#### What the task asks
From the listing below, extract every line in which the word "setIsOpen" appears.

#### Given records

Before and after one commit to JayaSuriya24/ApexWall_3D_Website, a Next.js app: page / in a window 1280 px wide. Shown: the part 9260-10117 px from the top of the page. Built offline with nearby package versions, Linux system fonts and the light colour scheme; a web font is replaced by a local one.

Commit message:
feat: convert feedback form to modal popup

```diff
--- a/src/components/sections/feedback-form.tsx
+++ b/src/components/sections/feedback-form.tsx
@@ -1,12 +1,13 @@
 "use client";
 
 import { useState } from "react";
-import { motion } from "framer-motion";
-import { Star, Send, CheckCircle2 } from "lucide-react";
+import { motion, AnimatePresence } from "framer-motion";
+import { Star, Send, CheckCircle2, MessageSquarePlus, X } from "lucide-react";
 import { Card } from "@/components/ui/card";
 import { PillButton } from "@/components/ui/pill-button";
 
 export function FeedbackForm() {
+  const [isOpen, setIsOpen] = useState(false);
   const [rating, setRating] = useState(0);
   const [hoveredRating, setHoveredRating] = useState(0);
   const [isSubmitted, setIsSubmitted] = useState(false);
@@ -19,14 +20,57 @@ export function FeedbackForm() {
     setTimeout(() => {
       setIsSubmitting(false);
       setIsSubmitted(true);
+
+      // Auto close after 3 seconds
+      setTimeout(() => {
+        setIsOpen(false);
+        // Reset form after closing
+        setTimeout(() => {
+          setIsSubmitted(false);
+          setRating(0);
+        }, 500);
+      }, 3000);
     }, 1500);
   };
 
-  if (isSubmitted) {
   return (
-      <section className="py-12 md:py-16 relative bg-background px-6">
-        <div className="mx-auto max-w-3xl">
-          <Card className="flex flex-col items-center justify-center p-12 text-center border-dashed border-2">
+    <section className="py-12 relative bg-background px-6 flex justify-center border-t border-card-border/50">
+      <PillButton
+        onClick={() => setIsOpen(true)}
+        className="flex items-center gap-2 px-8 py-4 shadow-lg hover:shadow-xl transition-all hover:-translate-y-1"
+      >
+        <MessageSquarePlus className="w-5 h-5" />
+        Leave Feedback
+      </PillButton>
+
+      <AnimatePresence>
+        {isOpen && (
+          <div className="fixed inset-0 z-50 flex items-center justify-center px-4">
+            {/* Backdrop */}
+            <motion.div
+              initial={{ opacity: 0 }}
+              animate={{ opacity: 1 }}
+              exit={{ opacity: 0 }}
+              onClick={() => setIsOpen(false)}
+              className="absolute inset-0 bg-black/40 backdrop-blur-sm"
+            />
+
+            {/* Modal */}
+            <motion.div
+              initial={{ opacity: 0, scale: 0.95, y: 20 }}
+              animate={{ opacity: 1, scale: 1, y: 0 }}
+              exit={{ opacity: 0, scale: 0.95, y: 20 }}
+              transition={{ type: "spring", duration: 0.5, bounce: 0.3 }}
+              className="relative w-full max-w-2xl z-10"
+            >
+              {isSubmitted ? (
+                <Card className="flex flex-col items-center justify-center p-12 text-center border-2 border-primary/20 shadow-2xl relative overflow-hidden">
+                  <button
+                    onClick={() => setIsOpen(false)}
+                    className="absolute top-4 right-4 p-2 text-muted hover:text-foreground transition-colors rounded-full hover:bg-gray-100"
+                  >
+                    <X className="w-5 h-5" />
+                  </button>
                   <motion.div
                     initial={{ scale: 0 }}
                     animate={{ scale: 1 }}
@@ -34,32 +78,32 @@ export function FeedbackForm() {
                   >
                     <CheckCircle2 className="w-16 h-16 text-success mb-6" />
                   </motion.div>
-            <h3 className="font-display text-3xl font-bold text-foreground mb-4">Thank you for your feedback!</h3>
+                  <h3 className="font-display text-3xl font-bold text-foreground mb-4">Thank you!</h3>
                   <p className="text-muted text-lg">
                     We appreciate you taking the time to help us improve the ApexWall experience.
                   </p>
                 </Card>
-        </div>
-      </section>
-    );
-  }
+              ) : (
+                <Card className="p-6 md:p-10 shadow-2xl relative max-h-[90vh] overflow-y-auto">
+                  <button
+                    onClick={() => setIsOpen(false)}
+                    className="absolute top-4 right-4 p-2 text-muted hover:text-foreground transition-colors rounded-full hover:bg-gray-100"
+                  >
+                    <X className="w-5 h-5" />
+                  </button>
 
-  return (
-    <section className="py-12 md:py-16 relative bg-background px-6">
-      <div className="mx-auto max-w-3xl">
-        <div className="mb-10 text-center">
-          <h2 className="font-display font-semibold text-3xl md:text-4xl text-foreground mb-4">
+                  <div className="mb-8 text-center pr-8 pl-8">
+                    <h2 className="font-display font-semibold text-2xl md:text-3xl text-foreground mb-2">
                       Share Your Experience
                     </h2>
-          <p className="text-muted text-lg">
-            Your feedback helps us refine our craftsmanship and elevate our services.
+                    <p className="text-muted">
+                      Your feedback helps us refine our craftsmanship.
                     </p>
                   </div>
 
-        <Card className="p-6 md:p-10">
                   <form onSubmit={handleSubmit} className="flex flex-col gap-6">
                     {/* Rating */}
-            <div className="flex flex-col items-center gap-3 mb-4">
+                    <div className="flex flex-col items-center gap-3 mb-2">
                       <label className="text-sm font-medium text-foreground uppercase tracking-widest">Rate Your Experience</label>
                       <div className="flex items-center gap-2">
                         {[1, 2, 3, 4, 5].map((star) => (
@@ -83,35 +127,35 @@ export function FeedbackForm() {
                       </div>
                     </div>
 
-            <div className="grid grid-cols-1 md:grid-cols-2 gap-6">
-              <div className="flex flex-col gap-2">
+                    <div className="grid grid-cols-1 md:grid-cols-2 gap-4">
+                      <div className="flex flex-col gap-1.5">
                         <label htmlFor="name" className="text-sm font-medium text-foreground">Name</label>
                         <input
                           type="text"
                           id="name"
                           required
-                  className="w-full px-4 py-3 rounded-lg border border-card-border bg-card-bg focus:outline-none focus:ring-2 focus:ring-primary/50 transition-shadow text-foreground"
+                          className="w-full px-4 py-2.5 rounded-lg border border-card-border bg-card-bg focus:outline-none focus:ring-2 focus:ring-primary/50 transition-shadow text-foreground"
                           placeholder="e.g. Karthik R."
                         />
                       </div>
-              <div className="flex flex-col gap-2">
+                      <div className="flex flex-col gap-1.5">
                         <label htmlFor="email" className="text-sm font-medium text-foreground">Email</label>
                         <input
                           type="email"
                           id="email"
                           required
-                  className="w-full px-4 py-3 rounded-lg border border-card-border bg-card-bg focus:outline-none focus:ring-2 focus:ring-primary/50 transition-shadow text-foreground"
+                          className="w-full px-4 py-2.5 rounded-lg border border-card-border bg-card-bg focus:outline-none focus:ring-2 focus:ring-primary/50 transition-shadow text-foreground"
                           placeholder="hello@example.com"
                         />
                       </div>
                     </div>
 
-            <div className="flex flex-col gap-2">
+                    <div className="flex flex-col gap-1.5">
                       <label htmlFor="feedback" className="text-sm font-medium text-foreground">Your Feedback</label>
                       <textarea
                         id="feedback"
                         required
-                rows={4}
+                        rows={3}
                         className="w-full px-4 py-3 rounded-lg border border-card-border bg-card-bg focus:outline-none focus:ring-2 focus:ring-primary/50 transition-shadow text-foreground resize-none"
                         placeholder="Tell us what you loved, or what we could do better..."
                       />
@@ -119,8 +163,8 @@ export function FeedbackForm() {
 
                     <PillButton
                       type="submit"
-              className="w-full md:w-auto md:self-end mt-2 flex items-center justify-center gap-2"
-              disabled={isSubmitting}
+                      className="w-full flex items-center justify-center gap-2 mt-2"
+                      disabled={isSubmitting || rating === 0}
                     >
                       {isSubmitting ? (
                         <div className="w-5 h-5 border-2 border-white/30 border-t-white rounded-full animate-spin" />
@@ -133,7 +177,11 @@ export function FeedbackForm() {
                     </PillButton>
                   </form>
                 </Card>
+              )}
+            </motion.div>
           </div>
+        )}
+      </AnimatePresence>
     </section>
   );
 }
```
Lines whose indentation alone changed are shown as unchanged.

#### Your response
+  const [isOpen, setIsOpen] = useState(false);
+        setIsOpen(false);
+        onClick={() => setIsOpen(true)}
+              onClick={() => setIsOpen(false)}
+                    onClick={() => setIsOpen(false)}
+                    onClick={() => setIsOpen(false)}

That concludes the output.